Nor are the kids of today likely to recognize some of the faces and places Ferrier painted into the mural at the request of his patron. The kid with the hot dog on the left above is based on an old photo of Richard Cohen. Another panel shows, in the background, a Georgia Avenue store called Dox Liquors, which was owned by the parents of Cohen's wife, Judi. And Cohen was a big Elvis Presley fan. That accounts for the face of the guy selling tickets on the right.
This is what a muralist like Jarrett Ferrier does. He gives the customers what they want while he gives the city what it needs--art and a sense of its own past. It's in the nature of the job. A standard-issue artist can buy canvas and paint whatever he wants. A muralist like Ferrier has to wait until someone who owns a suitable wall approaches him. (This applied as well to fresco artists like Michelangelo and Leonardo, who gave the owners of the ceilings and walls they painted what the owners wanted.)

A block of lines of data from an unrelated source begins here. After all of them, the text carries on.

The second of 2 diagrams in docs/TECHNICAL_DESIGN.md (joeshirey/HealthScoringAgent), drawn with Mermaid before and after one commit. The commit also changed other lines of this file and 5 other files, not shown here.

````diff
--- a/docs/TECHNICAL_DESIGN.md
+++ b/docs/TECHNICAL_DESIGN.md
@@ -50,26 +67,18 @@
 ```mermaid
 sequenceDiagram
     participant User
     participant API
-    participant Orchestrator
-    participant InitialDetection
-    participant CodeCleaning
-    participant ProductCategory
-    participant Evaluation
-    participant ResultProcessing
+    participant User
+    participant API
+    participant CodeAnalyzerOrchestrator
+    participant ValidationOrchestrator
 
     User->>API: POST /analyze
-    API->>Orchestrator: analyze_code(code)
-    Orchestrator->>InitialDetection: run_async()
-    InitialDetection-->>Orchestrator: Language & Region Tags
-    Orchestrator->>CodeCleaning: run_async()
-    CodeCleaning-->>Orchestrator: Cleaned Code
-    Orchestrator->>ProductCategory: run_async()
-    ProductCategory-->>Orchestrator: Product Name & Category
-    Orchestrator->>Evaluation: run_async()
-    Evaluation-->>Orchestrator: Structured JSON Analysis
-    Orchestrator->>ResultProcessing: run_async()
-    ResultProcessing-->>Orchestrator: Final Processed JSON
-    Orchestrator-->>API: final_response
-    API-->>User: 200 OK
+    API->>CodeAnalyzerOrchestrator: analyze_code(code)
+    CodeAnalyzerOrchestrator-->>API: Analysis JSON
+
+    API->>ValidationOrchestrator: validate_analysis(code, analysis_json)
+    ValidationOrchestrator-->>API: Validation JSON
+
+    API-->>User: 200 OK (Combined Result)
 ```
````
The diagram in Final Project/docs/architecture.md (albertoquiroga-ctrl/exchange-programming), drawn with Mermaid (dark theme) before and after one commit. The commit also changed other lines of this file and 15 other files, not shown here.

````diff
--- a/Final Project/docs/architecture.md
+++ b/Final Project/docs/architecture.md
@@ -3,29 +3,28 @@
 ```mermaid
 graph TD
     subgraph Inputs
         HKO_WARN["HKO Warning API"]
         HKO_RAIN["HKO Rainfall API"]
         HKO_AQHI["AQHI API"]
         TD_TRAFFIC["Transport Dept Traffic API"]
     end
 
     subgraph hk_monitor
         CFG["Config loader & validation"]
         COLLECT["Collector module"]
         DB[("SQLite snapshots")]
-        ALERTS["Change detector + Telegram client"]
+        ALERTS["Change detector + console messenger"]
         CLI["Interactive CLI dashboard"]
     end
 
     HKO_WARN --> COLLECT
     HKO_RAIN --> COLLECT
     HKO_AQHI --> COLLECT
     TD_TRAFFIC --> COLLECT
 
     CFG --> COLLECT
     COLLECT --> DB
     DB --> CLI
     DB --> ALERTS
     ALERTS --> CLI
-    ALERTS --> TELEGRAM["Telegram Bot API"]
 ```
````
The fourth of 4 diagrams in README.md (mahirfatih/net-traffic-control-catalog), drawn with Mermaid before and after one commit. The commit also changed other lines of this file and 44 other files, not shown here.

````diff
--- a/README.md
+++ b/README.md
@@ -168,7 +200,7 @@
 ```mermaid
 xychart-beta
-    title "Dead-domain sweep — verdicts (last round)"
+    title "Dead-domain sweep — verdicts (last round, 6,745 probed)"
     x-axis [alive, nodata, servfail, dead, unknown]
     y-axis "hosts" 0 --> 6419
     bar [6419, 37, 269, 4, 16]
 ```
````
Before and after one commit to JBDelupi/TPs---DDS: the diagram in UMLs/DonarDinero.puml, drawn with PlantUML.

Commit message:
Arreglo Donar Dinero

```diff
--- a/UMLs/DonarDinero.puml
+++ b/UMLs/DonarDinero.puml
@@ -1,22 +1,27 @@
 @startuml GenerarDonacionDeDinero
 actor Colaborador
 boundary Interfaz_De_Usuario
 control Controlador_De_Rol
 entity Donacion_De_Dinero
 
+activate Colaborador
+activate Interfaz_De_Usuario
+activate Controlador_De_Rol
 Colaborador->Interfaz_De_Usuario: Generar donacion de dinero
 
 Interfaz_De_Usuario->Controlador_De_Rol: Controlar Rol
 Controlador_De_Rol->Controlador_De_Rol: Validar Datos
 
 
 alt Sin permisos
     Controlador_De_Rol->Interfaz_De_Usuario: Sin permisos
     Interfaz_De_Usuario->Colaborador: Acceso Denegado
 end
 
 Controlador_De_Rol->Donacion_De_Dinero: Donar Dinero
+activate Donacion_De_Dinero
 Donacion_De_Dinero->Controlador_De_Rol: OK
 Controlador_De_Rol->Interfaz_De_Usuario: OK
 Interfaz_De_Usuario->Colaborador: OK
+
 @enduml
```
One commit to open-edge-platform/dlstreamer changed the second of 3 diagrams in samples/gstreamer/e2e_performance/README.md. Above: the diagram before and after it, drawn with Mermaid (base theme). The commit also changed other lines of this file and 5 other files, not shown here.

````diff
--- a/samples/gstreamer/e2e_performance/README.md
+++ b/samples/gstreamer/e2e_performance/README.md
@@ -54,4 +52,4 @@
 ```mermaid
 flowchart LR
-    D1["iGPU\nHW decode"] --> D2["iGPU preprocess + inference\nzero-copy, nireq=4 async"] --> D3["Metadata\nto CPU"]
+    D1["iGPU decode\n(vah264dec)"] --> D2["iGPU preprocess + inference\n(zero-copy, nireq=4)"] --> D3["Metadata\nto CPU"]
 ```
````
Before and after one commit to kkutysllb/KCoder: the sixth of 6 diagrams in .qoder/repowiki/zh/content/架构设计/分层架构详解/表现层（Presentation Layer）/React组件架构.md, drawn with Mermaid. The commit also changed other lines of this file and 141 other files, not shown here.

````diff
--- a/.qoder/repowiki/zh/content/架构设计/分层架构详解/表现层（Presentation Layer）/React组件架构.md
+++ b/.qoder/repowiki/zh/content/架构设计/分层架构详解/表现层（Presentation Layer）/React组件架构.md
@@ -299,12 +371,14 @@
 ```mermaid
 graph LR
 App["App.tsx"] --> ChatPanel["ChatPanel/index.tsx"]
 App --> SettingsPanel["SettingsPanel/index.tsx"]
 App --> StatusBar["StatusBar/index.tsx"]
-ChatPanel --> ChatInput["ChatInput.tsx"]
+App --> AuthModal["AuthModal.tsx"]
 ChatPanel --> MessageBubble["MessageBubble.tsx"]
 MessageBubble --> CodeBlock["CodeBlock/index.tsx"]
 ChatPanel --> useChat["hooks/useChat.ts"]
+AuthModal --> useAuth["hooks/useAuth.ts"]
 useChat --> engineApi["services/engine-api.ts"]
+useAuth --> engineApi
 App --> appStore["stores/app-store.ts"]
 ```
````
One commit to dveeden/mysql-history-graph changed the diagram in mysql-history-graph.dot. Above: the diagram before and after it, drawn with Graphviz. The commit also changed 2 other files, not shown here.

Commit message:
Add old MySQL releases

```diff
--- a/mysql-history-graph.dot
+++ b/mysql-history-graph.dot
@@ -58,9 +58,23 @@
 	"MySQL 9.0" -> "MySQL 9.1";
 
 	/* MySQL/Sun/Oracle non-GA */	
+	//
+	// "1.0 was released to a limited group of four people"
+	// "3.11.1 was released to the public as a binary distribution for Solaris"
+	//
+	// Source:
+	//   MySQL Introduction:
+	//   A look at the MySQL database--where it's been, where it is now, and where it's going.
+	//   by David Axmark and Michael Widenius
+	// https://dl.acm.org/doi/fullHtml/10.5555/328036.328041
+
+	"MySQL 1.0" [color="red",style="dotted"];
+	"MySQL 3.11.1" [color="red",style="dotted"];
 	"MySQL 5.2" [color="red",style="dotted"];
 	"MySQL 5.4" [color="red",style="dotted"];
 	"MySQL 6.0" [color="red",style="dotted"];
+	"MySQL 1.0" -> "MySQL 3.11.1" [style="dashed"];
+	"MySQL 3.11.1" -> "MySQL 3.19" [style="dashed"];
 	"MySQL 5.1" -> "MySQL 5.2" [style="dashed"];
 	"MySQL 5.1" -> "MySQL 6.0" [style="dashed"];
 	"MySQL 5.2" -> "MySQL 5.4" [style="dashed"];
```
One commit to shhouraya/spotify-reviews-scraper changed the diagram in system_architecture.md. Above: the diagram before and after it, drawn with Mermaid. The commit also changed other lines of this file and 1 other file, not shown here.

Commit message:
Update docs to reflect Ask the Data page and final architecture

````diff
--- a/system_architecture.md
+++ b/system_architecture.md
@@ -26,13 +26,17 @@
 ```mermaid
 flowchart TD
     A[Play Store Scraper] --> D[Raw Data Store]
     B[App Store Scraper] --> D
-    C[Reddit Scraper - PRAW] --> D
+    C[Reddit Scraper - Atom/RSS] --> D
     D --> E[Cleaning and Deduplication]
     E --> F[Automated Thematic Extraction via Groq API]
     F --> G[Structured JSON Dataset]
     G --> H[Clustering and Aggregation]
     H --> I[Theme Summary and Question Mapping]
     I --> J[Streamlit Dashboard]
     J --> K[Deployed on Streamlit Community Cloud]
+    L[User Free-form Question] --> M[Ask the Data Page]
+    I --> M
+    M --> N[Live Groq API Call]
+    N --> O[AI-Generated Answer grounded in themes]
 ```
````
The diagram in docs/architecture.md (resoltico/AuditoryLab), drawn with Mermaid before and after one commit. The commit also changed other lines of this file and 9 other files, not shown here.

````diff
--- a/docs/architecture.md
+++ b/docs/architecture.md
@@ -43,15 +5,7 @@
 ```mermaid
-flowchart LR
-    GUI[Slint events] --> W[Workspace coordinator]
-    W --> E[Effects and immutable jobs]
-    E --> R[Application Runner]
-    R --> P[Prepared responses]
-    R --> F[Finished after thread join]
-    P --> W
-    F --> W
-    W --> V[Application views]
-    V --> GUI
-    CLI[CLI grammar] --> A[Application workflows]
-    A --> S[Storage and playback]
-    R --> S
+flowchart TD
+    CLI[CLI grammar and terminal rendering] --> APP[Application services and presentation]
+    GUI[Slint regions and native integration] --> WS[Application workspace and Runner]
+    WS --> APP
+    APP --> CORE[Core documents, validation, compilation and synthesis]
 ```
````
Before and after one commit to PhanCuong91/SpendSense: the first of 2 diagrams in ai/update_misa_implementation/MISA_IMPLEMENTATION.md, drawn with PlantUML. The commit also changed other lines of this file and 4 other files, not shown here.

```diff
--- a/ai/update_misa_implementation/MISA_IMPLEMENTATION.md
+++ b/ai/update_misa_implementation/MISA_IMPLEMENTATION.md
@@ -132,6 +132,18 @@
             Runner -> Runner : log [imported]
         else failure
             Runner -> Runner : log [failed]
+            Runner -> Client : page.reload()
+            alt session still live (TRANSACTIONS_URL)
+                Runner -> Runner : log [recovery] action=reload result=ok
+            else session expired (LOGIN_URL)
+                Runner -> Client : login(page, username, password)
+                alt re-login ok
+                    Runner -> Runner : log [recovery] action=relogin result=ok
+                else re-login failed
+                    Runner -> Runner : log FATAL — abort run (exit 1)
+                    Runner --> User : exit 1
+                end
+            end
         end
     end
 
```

Sometimes, Ferrier says, the customer is a restaurant, or a hospital. They might want a scene to soothe patients or make customers feel like ordering another bottle of wine. Sometimes the patron is a parent with a desire to have a circus scene painted in a child's bedroom. Ferrier's done mural work on the side of a little barbecue joint on 37th Street, NW.
And he's got a new work decorating the side of a staircase in that connects the two segments of W Place around Tunlaw Road, NW. It's a mural tribute to Charles C. Glover, a major figure in Washington in the late 19th and early 20th centuries but a man who is now, I suspect, largely forgotten. Glover, the president of what was then Washington's largest bank, was instrumental in the creation of the National Cathedral, Rock Creek Park, the Embassy Row area of Massachusetts Avenue and the National Zoo. Ferrier's home neighborhood in D.C., Glover Park, is named for him. The patron for the Glover mural was the D.C. Commission on the Arts and Humanities, and Ferrier obligingly painted faux stonework into his work to mask the bare concrete walls of the new staircase.
Ferrier actually painted the Glover mural in situ, and it will be subject to the vicissitudes of light and weather. Happily, the Griffith Stadium work will be more durable, or at least easier to restore. Ferrier did the paintings for the work in his studio. They were then scanned and rendered digitally by his wife Jodi, a graphic artist. The digital versions were used to make enlarged versions that were then pasted to the panels on the side of Circle Liquors like wallpaper. (Ferrier's got a time-lapse video of the painting process on his web site, on the blog page.) So if the mural fades, a new version can be printed and installed.
Or, copies can be made and installed elsewhere. There are new buildings being constructed on Half Street SE between the Navy Yard Metro Station and Nats Park. They seem like a natural site for a mural that reminds the new generation of Washington baseball fans of the simple pleasures that an older generation once took from the game.